▸ WHAT YOU WILL DO:
Report all lines of the records that contain "endblocktrans".

══ DATA FOR ANALYSIS ══

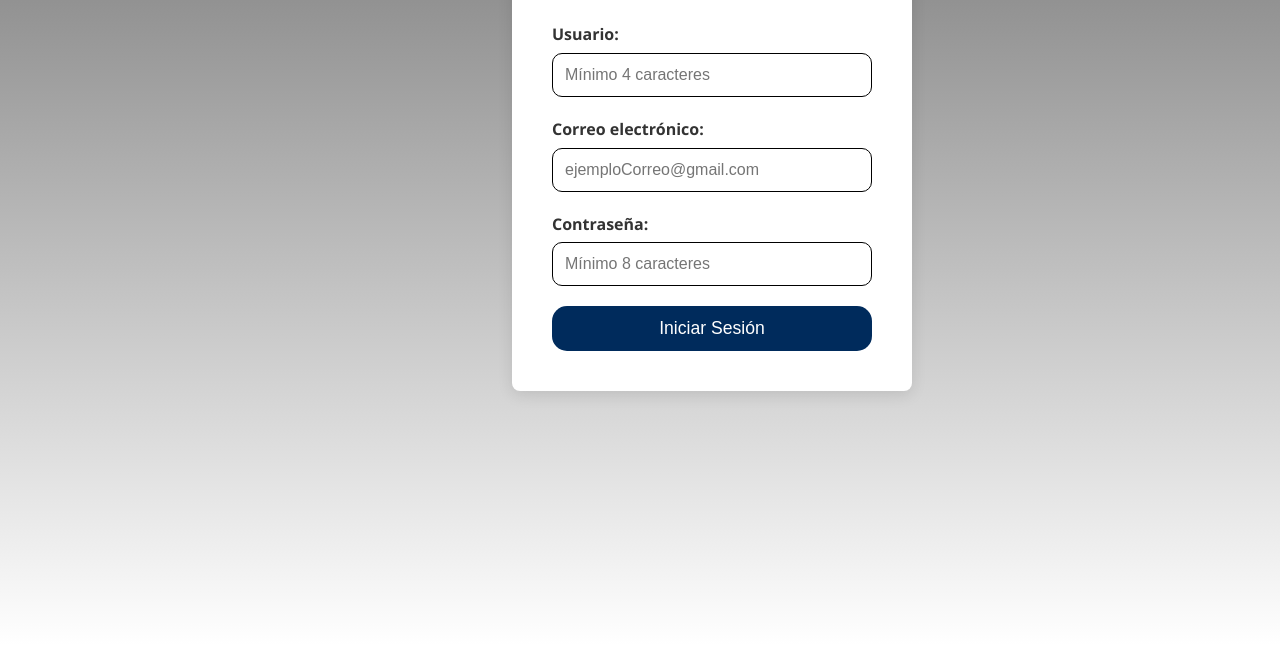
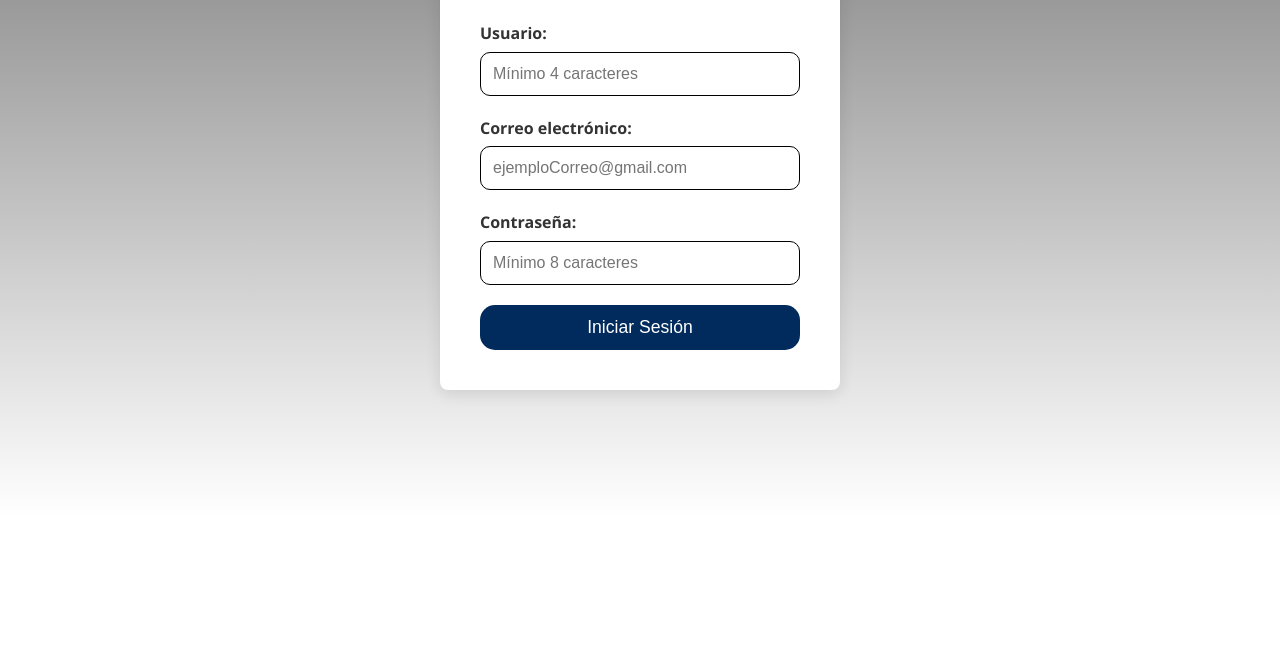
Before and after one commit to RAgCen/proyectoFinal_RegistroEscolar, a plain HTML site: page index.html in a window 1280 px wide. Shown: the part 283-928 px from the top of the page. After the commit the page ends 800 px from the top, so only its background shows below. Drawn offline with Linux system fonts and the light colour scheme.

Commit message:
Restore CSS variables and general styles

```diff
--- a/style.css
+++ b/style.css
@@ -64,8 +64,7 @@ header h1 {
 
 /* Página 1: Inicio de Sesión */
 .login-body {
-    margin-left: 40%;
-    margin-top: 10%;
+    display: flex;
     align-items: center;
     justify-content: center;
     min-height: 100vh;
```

═══
══ DATA FOR ANALYSIS ══

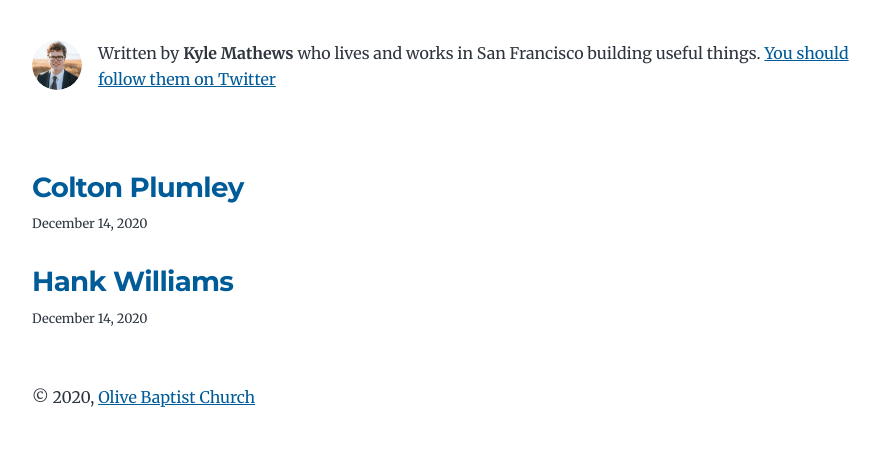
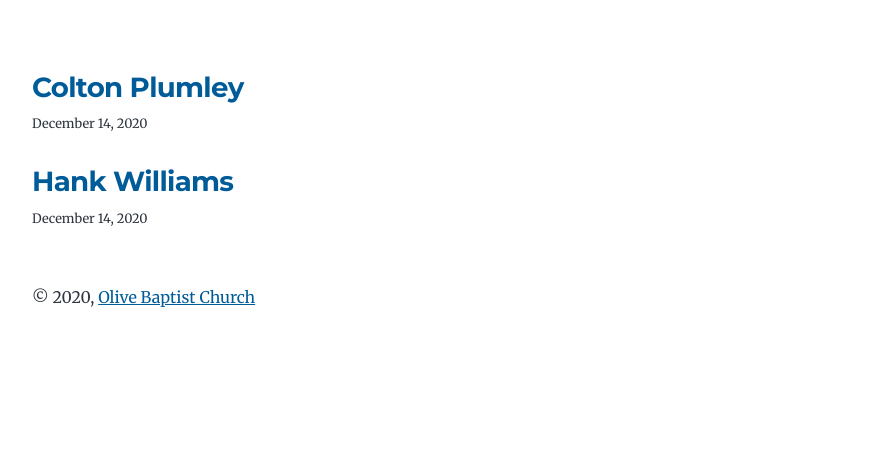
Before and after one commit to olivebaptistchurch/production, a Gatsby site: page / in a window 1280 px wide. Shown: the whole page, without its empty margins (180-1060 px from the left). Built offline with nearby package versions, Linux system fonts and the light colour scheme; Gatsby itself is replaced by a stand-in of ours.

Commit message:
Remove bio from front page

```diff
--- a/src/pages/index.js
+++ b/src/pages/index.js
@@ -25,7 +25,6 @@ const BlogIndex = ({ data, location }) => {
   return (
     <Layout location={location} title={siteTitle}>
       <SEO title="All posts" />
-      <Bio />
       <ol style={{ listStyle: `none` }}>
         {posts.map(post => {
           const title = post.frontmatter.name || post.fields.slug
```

═══
══ DATA FOR ANALYSIS ══

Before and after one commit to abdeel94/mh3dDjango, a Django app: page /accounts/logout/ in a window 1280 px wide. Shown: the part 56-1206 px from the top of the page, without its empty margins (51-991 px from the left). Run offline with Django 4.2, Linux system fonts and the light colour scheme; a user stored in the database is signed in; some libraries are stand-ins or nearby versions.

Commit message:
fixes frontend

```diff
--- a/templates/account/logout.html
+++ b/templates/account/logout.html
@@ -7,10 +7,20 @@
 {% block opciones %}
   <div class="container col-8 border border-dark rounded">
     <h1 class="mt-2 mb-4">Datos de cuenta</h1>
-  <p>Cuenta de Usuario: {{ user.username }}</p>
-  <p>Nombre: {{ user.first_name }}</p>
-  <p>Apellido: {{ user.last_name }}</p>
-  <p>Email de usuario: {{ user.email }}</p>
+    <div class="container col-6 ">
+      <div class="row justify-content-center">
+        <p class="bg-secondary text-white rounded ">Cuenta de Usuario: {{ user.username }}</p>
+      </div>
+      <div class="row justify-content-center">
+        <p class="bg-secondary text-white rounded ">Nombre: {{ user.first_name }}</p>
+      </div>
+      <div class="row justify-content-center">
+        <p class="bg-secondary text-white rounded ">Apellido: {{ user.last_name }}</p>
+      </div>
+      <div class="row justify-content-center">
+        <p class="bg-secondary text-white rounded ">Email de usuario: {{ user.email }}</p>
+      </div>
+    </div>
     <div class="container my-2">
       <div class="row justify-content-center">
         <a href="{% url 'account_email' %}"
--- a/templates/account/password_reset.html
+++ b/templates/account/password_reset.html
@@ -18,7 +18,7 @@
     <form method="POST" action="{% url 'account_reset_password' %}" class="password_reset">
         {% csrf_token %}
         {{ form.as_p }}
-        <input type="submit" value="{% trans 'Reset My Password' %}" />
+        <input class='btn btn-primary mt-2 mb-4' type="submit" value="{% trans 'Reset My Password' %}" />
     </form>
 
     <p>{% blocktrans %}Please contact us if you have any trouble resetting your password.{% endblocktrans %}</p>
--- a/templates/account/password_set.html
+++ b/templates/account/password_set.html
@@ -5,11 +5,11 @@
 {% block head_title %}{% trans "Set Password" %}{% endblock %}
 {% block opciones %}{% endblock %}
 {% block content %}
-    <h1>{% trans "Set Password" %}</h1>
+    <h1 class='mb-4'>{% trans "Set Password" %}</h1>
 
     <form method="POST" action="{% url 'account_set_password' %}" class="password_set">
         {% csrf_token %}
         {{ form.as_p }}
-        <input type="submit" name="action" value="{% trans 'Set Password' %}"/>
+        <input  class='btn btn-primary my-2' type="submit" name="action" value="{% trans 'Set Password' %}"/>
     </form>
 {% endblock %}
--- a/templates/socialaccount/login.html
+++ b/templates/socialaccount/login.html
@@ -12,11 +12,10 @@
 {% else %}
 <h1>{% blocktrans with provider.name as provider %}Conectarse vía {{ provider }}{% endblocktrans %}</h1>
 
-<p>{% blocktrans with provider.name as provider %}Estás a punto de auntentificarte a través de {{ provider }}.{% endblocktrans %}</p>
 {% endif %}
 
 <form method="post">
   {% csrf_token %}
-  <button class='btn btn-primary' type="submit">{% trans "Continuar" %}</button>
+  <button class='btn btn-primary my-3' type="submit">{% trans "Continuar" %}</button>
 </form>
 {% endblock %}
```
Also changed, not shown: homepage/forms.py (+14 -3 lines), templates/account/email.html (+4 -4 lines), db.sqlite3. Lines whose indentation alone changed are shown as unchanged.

═══

▸ OUTPUT OF THE TASK:
     <p>{% blocktrans %}Please contact us if you have any trouble resetting your password.{% endblocktrans %}</p>
 <h1>{% blocktrans with provider.name as provider %}Conectarse vía {{ provider }}{% endblocktrans %}</h1>
-<p>{% blocktrans with provider.name as provider %}Estás a punto de auntentificarte a través de {{ provider }}.{% endblocktrans %}</p>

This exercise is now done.